Monday, August 11, 2008

Turning leaders into celebrities

Of my passions in life, the first two undoubtedly are pop culture and politics; ask me for a third, and it’s the written word. So, imagine my sheer joy when our staff collaborated to develop the Aug. 11 issue of H&MM, focused on the upcoming elections—finally, I could share my passion for politics through the written word of the magazine. (The only thing that could have made it better would have been if the staff agreed to a photo page of movies that featured presidents in hotels—there must be a few, right?)

But it seems my dreams of mixing politics and pop culture came true when presumptive Republican nominee Sen. John McCain unleashed a new commercial juxtaposing presumptive Democratic nominee Sen. Barack Obama with hotel heiress Paris Hilton.

The commercial says he is “the biggest celebrity in the world—but is he ready to lead?”

No offense to any of you with personal connections to Ms. Hilton herself (after all, I love her role on The Simple Life, and I thought her response video to his commercial was absolutely brilliant), but I found this comparison to be a bit far-fetched. Sen. Obama may be a celebrity, but he is no Paris Hilton. And what makes his celebrity a bad thing?

Many leaders have garnered celebrity status over the years. I don’t necessarily mean they have paparazzi followers and receive red-carpet treatment, but rather I mean that any good leader of any industry will build up fame because of his or her success. Does the fact that Bill Gates is on the A-list mean he can’t run one of the most successful companies in the world? Certainly not.

Yes, Sen. Obama does have celeb status, probably even more so than Sen. McCain. But I think the vigor he instills in so many should be viewed as a breath of fresh air to those people who call youngsters in my generation “apathetic” and “unconcerned” with the future.

It doesn’t matter what position a leader holds—whether it’s president, general manager, editor—Millennials want someone who has this air of celebrity to lead them. We want someone who inspires us, yet also pushes us to do our best. We want someone to promote new, fresh ideas, yet also who can teach us from his or her experience, whether it’s personal or professional.

Our August issue, under the new leadership of our editorial director Paul Heney and the veteran staffers, including Stephanie Ricca and Jason Freed, who both have stepped into new positions, did just that for me. The political topic inspired me and made me want to work hard to publish what we view as one of our best issues; it was a fresh idea for us—a bit different from our straight news style; and I learned from the experience of all the staff members. Each of us has a different background and brought different ideas to the table. Each of us worked hard to set aside any political differences we may have had and present the facts to you, the readers, to make an informed decision. I truly hope you enjoy reading the issue as much as I enjoyed collaborating on it. Let me know any feedback you may have, good, bad or otherwise. And if you want to chat about the issue, let me know—I’m not one to turn down a good debate.

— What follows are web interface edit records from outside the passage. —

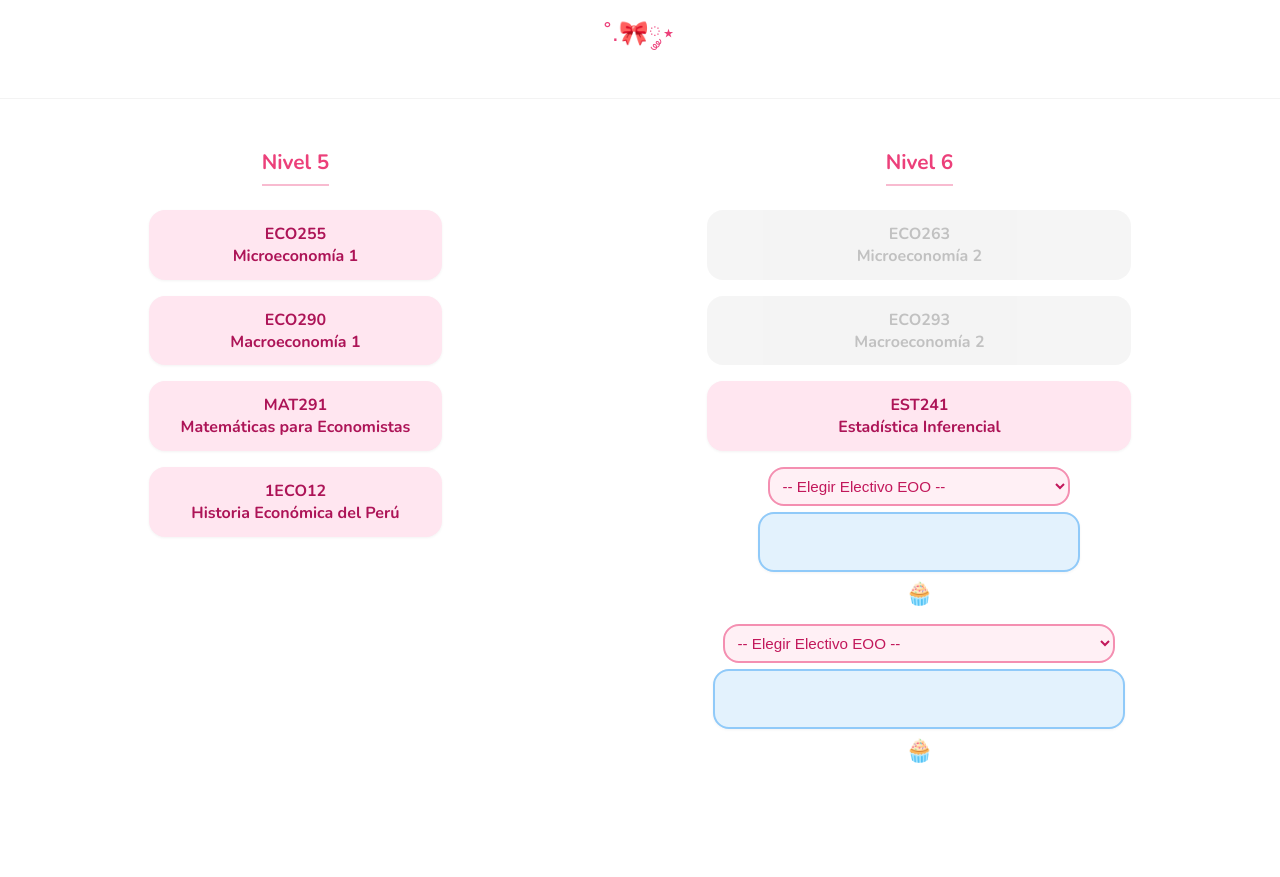
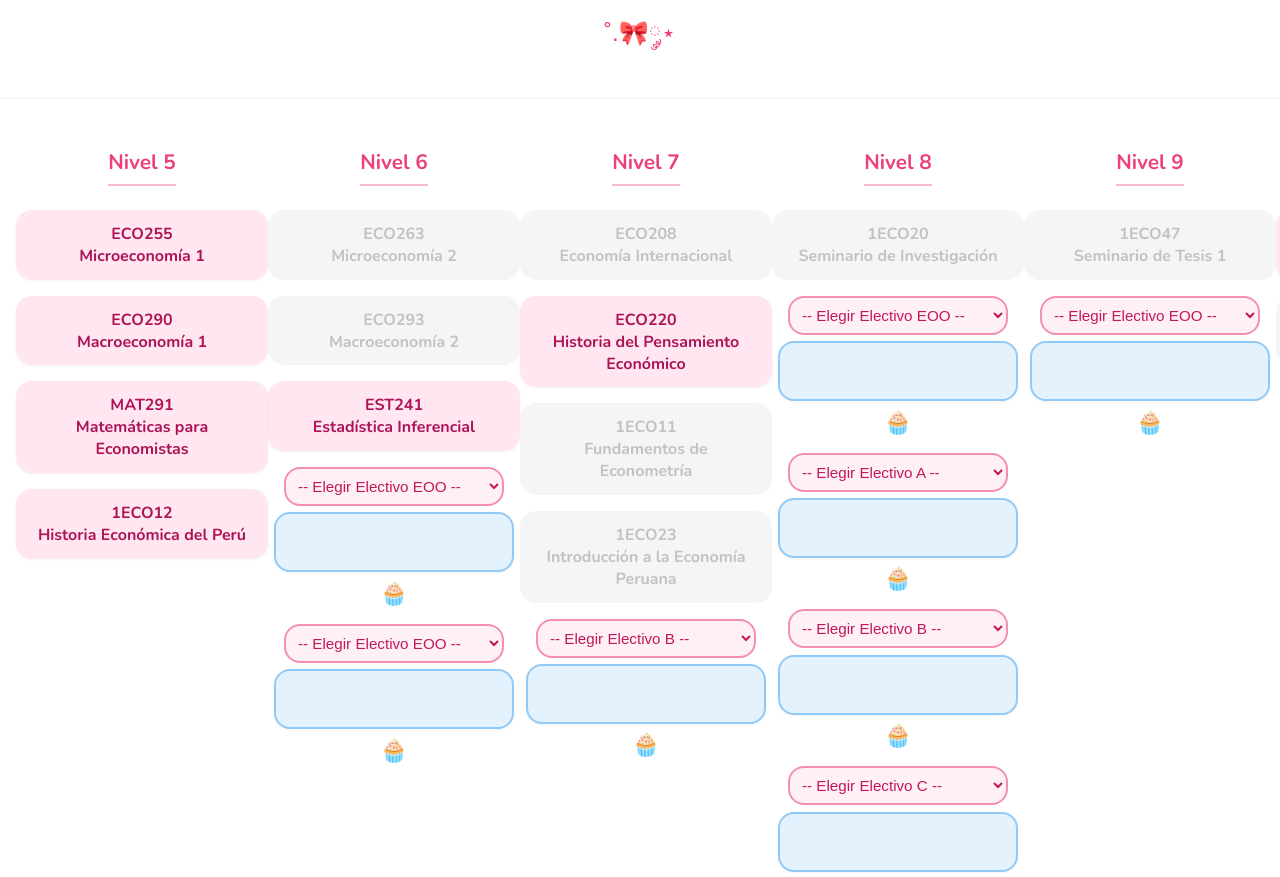
Before and after one commit to angelshavenowings/malla-eco, a plain HTML site: page index.html in a window 1280 px wide. Shown: the part 75-952 px from the top of the page. Before the commit the page ends 872 px from the top, so only its background shows below. Drawn offline with nearby package versions, Linux system fonts and the light colour scheme.

Commit message:
Update index.html

```diff
--- a/index.html
+++ b/index.html
@@ -30,7 +30,7 @@
     <div class="curso bloqueado" data-id="ECO293" data-prereqs="ECO290,MAT291">ECO293<br>Macroeconomía 2</div>
     <div class="curso" data-id="EST241">EST241<br>Estadística Inferencial</div>
 
-      <!-- Electivo EOO 1 -->
+    <!-- Electivo EOO -->
     <div class="electivo-container">
       <select class="electivo-select">
         <option value="">-- Elegir Electivo EOO --</option>
@@ -42,7 +42,6 @@
       <button class="cambiar-electivo">🧁</button>
     </div>
 
-      <!-- Electivo EOO 2 -->
     <div class="electivo-container">
       <select class="electivo-select">
         <option value="">-- Elegir Electivo EOO --</option>
@@ -54,8 +53,123 @@
       <button class="cambiar-electivo">🧁</button>
     </div>
   </div>
+
+  <!-- Nivel 7 -->
+  <div class="nivel-columna" data-nivel="7">
+    <h2>Nivel 7</h2>
+    <div class="curso bloqueado" data-id="ECO208" data-prereqs="ECO263,ECO293">ECO208<br>Economía Internacional</div>
+    <div class="curso" data-id="ECO220">ECO220<br>Historia del Pensamiento Económico</div>
+    <div class="curso bloqueado" data-id="1ECO11" data-prereqs="ECO255,ECO290,EST241">1ECO11<br>Fundamentos de Econometría</div>
+    <div class="curso bloqueado" data-id="1ECO23" data-prereqs="1ECO11">1ECO23<br>Introducción a la Economía Peruana</div>
+
+    <!-- Electivo B -->
+    <div class="electivo-container">
+      <select class="electivo-select">
+        <option value="">-- Elegir Electivo B --</option>
+        <option value="1ECO14">1ECO14 – Economía Monetaria</option>
+        <option value="1ECO18">1ECO18 – Economía Pública</option>
+        <option value="1ECO19">1ECO19 – Teoría del Crecimiento</option>
+      </select>
+      <div class="curso electivo" contenteditable="false"></div>
+      <button class="cambiar-electivo">🧁</button>
+    </div>
+  </div>
+
+  <!-- Nivel 8 -->
+  <div class="nivel-columna" data-nivel="8">
+    <h2>Nivel 8</h2>
+    <div class="curso bloqueado" data-id="1ECO20" data-prereqs="1ECO11">1ECO20<br>Seminario de Investigación</div>
+
+    <!-- Electivo EOO -->
+    <div class="electivo-container">
+      <select class="electivo-select">
+        <option value="">-- Elegir Electivo EOO --</option>
+        <option value="ECO328">ECO328 – Temas en Economía y Ciencias Sociales 1</option>
+        <option value="ECO355">ECO355 – Temas en Economía 1</option>
+        <option value="SOC337">SOC337 – Sociología Económica</option>
+      </select>
+      <div class="curso electivo" contenteditable="false"></div>
+      <button class="cambiar-electivo">🧁</button>
+    </div>
+
+    <!-- Electivo A -->
+    <div class="electivo-container">
+      <select class="electivo-select">
+        <option value="">-- Elegir Electivo A --</option>
+        <option value="1ECO24">1ECO24 – Econometría Intermedia: Macro</option>
+        <option value="1ECO25">1ECO25 – Econometría Intermedia: Micro</option>
+      </select>
+      <div class="curso electivo" contenteditable="false"></div>
+      <button class="cambiar-electivo">🧁</button>
+    </div>
+
+    <!-- Electivo B -->
+    <div class="electivo-container">
+      <select class="electivo-select">
+        <option value="">-- Elegir Electivo B --</option>
+        <option value="1ECO22">1ECO22 – Economía del Desarrollo</option>
+        <option value="1ECO16">1ECO16 – Economía Internacional 2</option>
+        <option value="1ECO15">1ECO15 – Organización Industrial</option>
+      </select>
+      <div class="curso electivo" contenteditable="false"></div>
+      <button class="cambiar-electivo">🧁</button>
+    </div>
+
+    <!-- Electivo C -->
+    <div class="electivo-container">
+      <select class="electivo-select">
+        <option value="">-- Elegir Electivo C --</option>
+        <option value="1ECO30">1ECO30 – Lab. Bases de Datos</option>
+        <option value="1ECO31">1ECO31 – Lab. STATA</option>
+      </select>
+      <div class="curso electivo" contenteditable="false"></div>
+      <button class="cambiar-electivo">🧁</button>
+    </div>
+
+    <div class="electivo-container">
+      <select class="electivo-select">
+        <option value="">-- Elegir Electivo C --</option>
+        <option value="1ECO32">1ECO32 – Lab. MATLAB</option>
+        <option value="1ECO33">1ECO33 – Lab. EVIEWS</option>
+      </select>
+      <div class="curso electivo" contenteditable="false"></div>
+      <button class="cambiar-electivo">🧁</button>
+    </div>
+  </div>
+
+  <!-- Nivel 9 -->
+  <div class="nivel-columna" data-nivel="9">
+    <h2>Nivel 9</h2>
+    <div class="curso bloqueado" data-id="1ECO47" data-prereqs="1ECO20">1ECO47<br>Seminario de Tesis 1</div>
+
+    <!-- Electivos -->
+    <div class="electivo-container">
+      <select class="electivo-select">
+        <option value="">-- Elegir Electivo EOO --</option>
+        <option value="ECO385">ECO385 – Economía de la Integración</option>
+        <option value="POL244">POL244 – Economía Política Internacional</option>
+      </select>
+      <div class="curso electivo" contenteditable="false"></div>
+      <button class="cambiar-electivo">🧁</button>
+    </div>
+
+    <!-- Puedes duplicar más electivos si deseas -->
+  </div>
+
+  <!-- Nivel 10 -->
+  <div class="nivel-columna" data-nivel="10">
+    <h2>Nivel 10</h2>
+    <div class="curso" data-id="IDM304">IDM304<br>Idiomas</div>
+    <div class="curso bloqueado" data-id="1ECO48" data-prereqs="1ECO47">1ECO48<br>Seminario de Tesis 2</div>
+
+    <!-- Electivos finales -->
+    <div class="electivo-container">
+      <select class="electivo-select">
+        <option value="">-- Elegir Electivo EB --</option>
+        <option value="1ECO13">1ECO13 – Ética y Economía</option>
+      </select>
+      <div class="curso electivo" contenteditable="false"></div>
+      <button class="cambiar-electivo">🧁</button>
+    </div>
+  </div>
 </main>
-
-  <script src="full-app.js"></script>
-</body>
-</html>
```
Lines whose indentation alone changed are shown as unchanged.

1 comment:

media blog said...

Paris obviously has some marketing savvy; she can turn anything into a PR boost for herself... thx to McCain’s miscalculation, she’ll be selling more cans of wine than ever